Scan the listing below. Return every line containing the string "message".

Supplied records:
::::

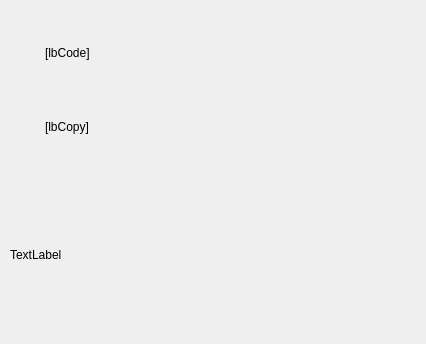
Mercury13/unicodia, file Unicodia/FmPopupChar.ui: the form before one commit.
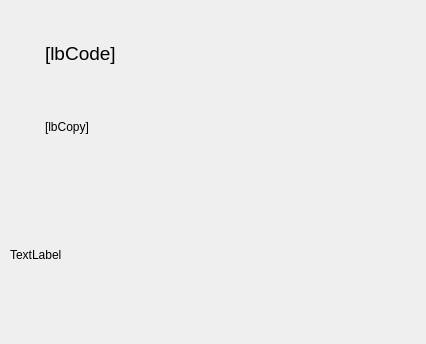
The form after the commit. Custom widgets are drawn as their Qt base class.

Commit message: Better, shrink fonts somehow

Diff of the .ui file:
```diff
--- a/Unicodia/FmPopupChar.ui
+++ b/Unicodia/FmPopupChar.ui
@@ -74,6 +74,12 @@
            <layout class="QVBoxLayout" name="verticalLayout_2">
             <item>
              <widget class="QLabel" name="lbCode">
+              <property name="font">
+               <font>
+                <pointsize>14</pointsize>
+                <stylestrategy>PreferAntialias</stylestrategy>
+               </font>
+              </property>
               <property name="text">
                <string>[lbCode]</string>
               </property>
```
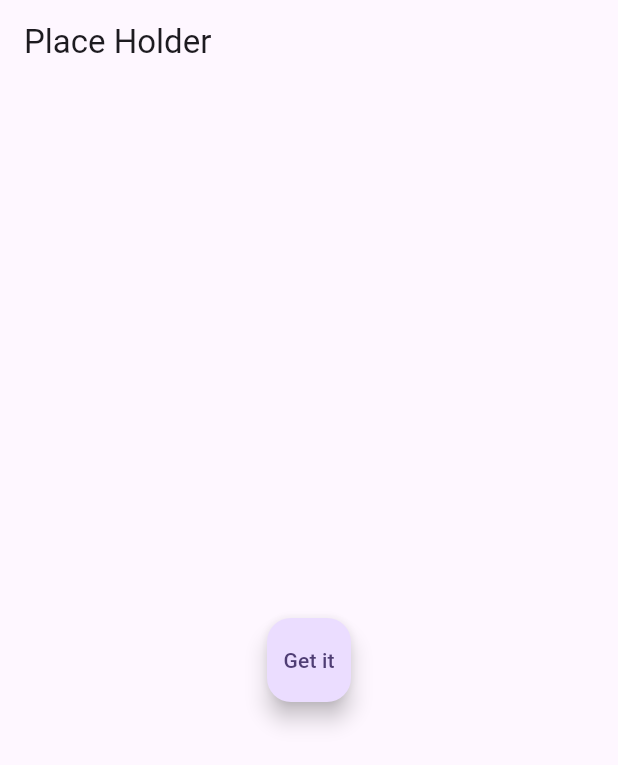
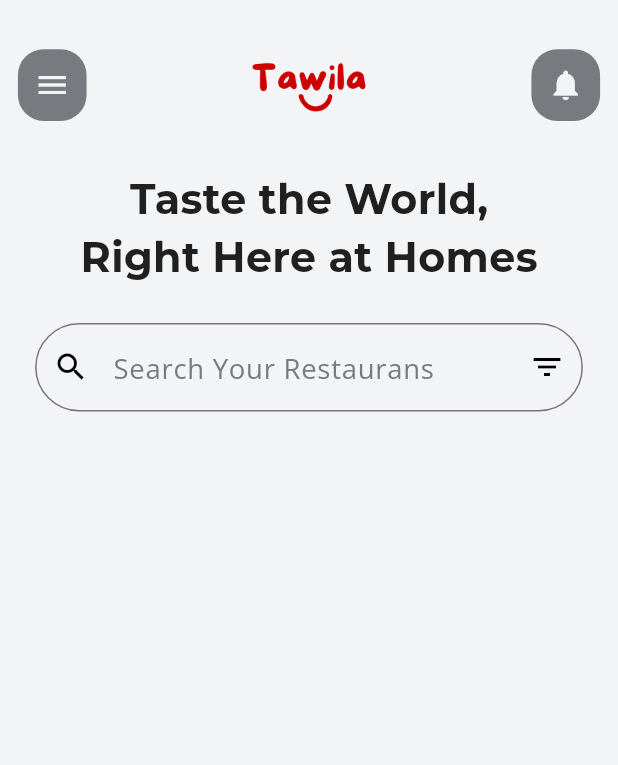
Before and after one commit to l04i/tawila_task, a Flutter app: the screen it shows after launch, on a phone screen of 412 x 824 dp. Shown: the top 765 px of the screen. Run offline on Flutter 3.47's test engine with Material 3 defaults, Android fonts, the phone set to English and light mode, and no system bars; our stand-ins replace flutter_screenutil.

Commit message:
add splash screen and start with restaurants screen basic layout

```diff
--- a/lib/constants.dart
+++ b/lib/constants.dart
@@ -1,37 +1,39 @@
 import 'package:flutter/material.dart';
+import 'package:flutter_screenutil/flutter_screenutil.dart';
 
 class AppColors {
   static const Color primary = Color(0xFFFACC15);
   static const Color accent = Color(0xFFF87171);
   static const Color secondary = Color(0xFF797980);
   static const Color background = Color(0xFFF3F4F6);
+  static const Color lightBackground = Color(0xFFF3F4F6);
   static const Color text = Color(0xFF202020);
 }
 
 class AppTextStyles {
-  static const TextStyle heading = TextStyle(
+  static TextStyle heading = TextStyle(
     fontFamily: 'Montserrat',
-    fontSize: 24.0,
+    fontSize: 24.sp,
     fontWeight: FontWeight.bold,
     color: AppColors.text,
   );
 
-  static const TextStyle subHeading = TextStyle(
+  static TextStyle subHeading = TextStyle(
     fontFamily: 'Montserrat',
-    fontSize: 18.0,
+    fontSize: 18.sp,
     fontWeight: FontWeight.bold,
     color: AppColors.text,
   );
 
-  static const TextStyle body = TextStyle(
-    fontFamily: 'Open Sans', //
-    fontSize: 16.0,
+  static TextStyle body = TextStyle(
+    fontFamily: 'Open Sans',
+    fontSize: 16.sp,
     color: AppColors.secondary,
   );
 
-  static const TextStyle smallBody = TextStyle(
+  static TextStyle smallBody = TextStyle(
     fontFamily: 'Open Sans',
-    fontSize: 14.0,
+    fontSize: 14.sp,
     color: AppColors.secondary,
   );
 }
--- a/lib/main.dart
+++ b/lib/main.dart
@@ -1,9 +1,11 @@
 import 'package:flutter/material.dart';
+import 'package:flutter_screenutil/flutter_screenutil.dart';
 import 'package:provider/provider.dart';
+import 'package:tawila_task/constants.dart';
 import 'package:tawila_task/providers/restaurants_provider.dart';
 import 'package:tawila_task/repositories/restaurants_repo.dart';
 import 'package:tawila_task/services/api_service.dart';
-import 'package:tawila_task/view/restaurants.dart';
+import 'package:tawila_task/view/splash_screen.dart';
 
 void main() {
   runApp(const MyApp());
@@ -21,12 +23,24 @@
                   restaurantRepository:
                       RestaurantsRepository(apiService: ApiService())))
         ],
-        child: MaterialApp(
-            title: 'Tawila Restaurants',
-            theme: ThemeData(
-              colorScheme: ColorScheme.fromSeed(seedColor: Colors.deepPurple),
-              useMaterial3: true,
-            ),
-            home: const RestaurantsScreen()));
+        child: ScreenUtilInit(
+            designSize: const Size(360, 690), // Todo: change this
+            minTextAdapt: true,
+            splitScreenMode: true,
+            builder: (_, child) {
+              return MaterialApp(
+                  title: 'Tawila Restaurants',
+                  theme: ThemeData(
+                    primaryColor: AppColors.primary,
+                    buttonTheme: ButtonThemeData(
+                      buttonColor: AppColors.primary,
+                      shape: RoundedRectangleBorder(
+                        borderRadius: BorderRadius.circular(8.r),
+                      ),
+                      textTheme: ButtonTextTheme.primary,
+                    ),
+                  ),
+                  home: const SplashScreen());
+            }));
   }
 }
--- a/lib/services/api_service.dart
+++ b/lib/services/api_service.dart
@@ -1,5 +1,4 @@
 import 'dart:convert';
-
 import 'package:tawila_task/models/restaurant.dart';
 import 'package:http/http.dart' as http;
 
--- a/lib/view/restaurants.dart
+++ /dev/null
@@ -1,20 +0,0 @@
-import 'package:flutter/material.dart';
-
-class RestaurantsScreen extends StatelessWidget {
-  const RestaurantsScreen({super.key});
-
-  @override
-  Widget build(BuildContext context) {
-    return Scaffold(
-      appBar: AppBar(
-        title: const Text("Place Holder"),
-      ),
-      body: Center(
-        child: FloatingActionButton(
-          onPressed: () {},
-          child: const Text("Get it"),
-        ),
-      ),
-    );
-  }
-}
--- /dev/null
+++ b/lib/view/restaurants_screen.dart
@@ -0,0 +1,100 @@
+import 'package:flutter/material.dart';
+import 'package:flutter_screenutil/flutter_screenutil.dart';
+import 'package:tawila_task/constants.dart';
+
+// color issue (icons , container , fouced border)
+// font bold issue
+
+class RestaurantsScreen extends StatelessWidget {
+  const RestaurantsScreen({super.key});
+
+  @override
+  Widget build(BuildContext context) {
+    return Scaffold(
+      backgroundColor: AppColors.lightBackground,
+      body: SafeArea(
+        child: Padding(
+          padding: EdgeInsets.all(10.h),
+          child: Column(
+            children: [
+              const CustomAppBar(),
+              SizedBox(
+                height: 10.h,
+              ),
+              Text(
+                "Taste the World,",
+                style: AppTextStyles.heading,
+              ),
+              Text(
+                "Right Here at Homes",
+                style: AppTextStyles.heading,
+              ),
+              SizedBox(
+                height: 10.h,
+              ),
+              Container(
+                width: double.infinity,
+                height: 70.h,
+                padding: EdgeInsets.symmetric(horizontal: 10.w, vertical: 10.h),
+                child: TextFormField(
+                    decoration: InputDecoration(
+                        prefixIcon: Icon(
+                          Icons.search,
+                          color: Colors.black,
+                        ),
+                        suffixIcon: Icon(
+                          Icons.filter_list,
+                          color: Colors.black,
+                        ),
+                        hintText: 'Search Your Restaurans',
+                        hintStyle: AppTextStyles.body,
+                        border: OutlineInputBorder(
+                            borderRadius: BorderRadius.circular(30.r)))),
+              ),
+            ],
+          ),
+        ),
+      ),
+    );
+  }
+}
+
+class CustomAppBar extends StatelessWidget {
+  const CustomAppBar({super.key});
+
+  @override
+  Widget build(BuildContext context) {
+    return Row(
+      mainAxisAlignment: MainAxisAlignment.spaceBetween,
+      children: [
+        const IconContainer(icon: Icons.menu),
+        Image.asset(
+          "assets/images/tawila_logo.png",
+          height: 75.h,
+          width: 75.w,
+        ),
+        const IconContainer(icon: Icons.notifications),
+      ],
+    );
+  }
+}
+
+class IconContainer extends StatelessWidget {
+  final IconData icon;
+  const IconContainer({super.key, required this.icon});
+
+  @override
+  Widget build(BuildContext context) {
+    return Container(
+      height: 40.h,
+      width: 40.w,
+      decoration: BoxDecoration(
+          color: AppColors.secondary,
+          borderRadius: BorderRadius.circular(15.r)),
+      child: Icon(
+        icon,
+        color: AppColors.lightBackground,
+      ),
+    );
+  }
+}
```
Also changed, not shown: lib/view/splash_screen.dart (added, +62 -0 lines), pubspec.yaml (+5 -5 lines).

::::

Result for this task:
Commit message: Better, shrink fonts somehow
Commit message:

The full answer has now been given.